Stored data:
*** Block opens ***
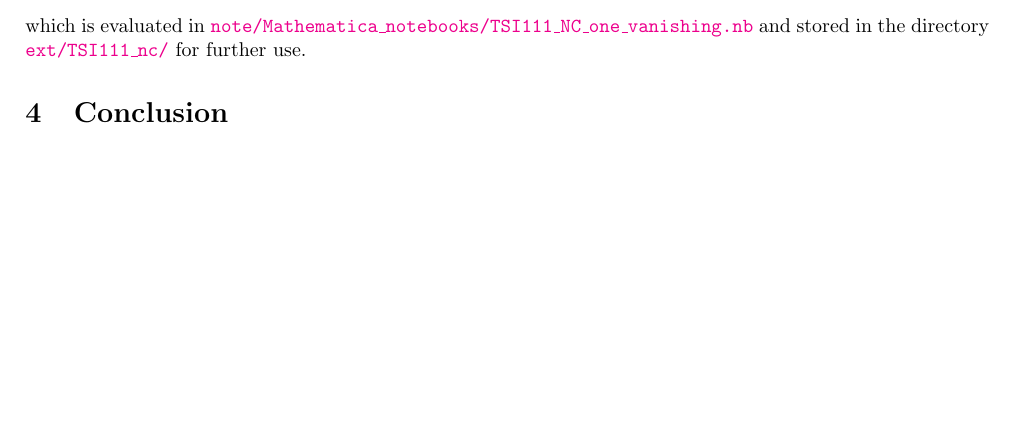
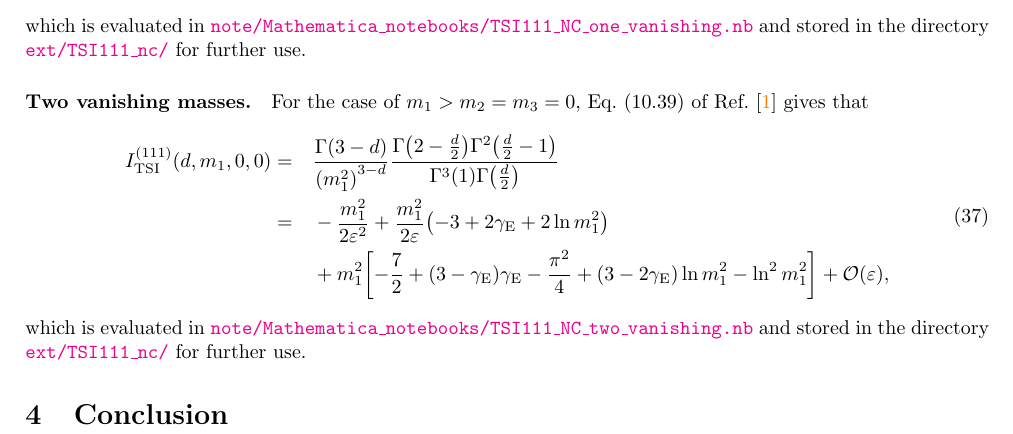
Before and after one commit to Fenyutanchan/TwoLoopSunriseFeynmanIntegrals.jl, a LaTeX paper (note/main.tex): part of page 6 of 7, cut so that both start at the same text, the shorter picture padded with empty space. Compiled offline with pdfLaTeX.

Commit message:
add two vanishing MI

```diff
--- a/note/main.tex
+++ b/note/main.tex
@@ -374,6 +374,16 @@
             \end{equation}
             which is evaluated in \githubsrc[note/Mathematica\_notebooks/TSI111\_NC\_one\_vanishing.nb] and stored in the directory \githubsrc[ext/TSI111\_nc/] for further use.
 
+            \paragraph{Two vanishing masses.}
+            For the case of $m_1 > m_2 = m_3 = 0$, Eq.~(10.39) of Ref.~\cite{Smirnov:2012gma} gives that
+            \begin{equation}
+                \begin{aligned}
+                    \TSI{111}[d, m_1, 0, 0] & = & & \frac{\Gamma\qty(3 - d)}{\qty(m_1^2)^{3 - d}} \frac{\Gamma\qty(2 - \frac{d}{2}) \Gamma^2\qty(\frac{d}{2} - 1)}{\Gamma^3(1) \Gamma\qty(\frac{d}{2})} \\
+                    & = & & -\frac{m_1^2}{2 \varepsilon^2} + \frac{m_1^2}{2 \varepsilon} \qty(-3 + 2 \eulergamma + 2 \ln m_1^2) \\
+                    & & & {} + m_1^2 \qty[-\frac{7}{2} + \qty(3 - \eulergamma) \eulergamma - \frac{\pi^2}{4} + \qty(3 - 2 \eulergamma) \ln m_1^2 - \ln^2 m_1^2] + \order{\varepsilon},
+                \end{aligned}
+            \end{equation}
+            which is evaluated in \githubsrc[note/Mathematica\_notebooks/TSI111\_NC\_two\_vanishing.nb] and stored in the directory \githubsrc[ext/TSI111\_nc/] for further use.
 
     % \section{Implementation}\label{sec:implementation}
 
```
Also changed, not shown: note/main.pdf, 4 other files.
*** Block closes ***
TASK OBJECTIVE:
Working through the records, copy each line in which the word "eulergamma" appears.

OUTPUT OF THE EXERCISE:
+                    & = & & -\frac{m_1^2}{2 \varepsilon^2} + \frac{m_1^2}{2 \varepsilon} \qty(-3 + 2 \eulergamma + 2 \ln m_1^2) \\
+                    & & & {} + m_1^2 \qty[-\frac{7}{2} + \qty(3 - \eulergamma) \eulergamma - \frac{\pi^2}{4} + \qty(3 - 2 \eulergamma) \ln m_1^2 - \ln^2 m_1^2] + \order{\varepsilon},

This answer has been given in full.